Last night, my sister (who is a photographer based in Pennsylvania) and I decided to try and capture an image of the full moon rising. My sister is visiting for the Thanksgiving holiday and the coincidence of a full moon in late November on a perfectly clear night with temperatures in the low 60s was impossible to resist. The result is posted below.
Knowing where to be and when to be there is often the key to a special image. Most of the time the “when” is hard to know in advance. But one opportunity that occurs like clockwork every year is the phenomenon known as “The Christmas Angel” at the National Cathedral in Washington, DC.
At the back of the Cathedral (opposite end from the entrance, known as the apse), high on a wall, there is a row of statues of angels spaced at regular intervals. The statues are not particularly remarkable because they are in the shadows and one would not normally notice them. But there is one statue that becomes a major attraction for a few minutes each day in the months of November and December. A stained glass window high on the opposite wall is perfectly located to allow a shaft of light strike the back wall of the nave at midmorning.
Photographed at 10:41 AM
The image above shows the light striking the wall to the (photographer’s) left of the statue, which is hardly visible.
Photographed at 11:21 AM
Thirty minutes later, the light has moved to the right and begins to illuminate the statue. By 11:20 AM the statue is fully illuminated and will remain that way for about five minutes.
Close-up photographed at 11:22 AM
After a few minutes the light begins to disappear as the sun moves out of position. See the image below.

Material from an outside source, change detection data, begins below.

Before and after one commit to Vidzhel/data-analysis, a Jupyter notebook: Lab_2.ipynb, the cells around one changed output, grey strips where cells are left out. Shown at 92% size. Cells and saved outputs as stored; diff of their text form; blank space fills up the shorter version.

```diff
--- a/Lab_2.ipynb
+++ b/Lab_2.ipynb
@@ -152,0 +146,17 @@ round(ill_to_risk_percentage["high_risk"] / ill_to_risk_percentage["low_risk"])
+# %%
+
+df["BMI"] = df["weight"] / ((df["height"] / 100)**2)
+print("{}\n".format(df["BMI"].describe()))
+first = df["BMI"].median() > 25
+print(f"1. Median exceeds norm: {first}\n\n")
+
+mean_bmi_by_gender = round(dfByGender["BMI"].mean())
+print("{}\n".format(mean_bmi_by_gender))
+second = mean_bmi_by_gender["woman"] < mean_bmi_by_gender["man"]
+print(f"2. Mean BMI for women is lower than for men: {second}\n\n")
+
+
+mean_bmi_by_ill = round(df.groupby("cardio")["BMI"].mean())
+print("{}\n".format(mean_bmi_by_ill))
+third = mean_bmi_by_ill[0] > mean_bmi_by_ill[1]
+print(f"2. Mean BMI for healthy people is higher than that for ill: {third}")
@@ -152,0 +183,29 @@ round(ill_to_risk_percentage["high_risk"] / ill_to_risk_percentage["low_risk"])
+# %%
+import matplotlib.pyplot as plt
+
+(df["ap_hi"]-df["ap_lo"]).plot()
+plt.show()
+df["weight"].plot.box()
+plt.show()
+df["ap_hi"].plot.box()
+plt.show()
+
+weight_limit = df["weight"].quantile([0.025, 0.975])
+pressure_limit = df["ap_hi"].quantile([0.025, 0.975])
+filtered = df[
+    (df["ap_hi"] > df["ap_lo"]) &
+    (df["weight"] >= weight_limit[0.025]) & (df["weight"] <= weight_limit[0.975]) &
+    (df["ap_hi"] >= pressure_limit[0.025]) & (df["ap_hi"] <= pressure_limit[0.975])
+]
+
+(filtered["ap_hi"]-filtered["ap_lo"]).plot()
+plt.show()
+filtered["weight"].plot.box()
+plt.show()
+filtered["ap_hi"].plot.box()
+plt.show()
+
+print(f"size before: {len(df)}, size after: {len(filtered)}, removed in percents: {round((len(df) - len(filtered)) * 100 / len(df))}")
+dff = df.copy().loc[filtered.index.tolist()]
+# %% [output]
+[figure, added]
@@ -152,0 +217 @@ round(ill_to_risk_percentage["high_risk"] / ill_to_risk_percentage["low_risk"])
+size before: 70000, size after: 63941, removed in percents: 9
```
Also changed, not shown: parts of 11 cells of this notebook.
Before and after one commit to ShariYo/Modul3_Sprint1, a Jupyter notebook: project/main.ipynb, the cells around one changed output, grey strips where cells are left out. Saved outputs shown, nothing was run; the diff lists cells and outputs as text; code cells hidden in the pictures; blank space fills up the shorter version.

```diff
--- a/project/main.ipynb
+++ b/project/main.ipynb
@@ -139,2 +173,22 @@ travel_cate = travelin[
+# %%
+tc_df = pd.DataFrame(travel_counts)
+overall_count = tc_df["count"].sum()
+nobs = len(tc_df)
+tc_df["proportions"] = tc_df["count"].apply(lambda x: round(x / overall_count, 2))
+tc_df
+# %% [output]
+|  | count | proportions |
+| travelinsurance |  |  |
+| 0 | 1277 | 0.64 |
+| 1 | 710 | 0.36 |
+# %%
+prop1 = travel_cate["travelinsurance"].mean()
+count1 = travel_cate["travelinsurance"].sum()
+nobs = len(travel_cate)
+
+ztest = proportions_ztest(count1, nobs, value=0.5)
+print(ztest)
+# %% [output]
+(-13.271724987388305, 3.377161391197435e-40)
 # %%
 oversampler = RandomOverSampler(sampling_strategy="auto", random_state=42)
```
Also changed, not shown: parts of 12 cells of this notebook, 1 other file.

Last night was Friday the 13th, and I was hoping to get lucky with the crescent moon as it was going down in the western sky. Catching a crescent moon at twilight is kind of tricky, because you have several factors to consider. For example, if you want to capture the rising crescent, you will be shooting at dawn a couple days before the New Moon. If you want a moonset, then it will be at sunset a couple days after the New Moon. Other factors include the location of the moon on the horizon, size of the crescent, and the time of the setting or rising sun. All of these can be determined with one of the various smartphone or tablet apps such as The Photographer’s Ephemeris (TPE).
Most of the factors looked promising for the crescent after sunset on the 13th. It was two days past the New Moon and, according to TPE, it would be lined up fairly well with the Jefferson Memorial with the Tidal Basin in the foreground. The size would be a little smaller (<5% illumination) than I would have liked and a bit higher in the sky (9 degrees), but otherwise there seemed to be a lot of potential. So I headed down to the Tidal Basin to see what would happen.
(Technical Data: Nikon D800E on tripod with 70-200mm f/2.8 lens extended to 125mm. Five separate exposures at varying speeds (0.3 to 0.8 sec) @f/8, ISO 400; Images merged in Photoshop during post processing)
I started shooting about 10 minutes after sunset and stopped about 55 minutes after sunset. The best results were at about the 35 minute mark, seen above. Those looking closely will see the three spires of the USAF Memorial on the right side of the image.
Today is Veterans Day, originally established for commemorating the armistice that ended the hostilities of World War I, which ended the shooting on the 11th hour of the 11th day of the 11th month of 1918. Originally called “the Great War,” the conflict then became known as “the war to end all wars,” but now is merely called World War I.” Rather than join the crowds and politicians at Arlington Cemetery, or partake of a free meal for veterans at one of the many chain restaurants, or buy a green LED light at Walmart, I thought I would visit the U.S. Institute of Peace, located at the intersection of Constitution Avenue and 23rd Street NW.
Twilight, United States Institute of Peace
(Technical Data: Nikon D-800E, on tripod with 24-70mm f/2.8 lens, set at 24mm, 10 seconds @f/16, f/16, ISO 400; photographed 25 minutes after sunset)
Those interested in knowing more about the U.S. Institute of Peace can check the organization’s website here.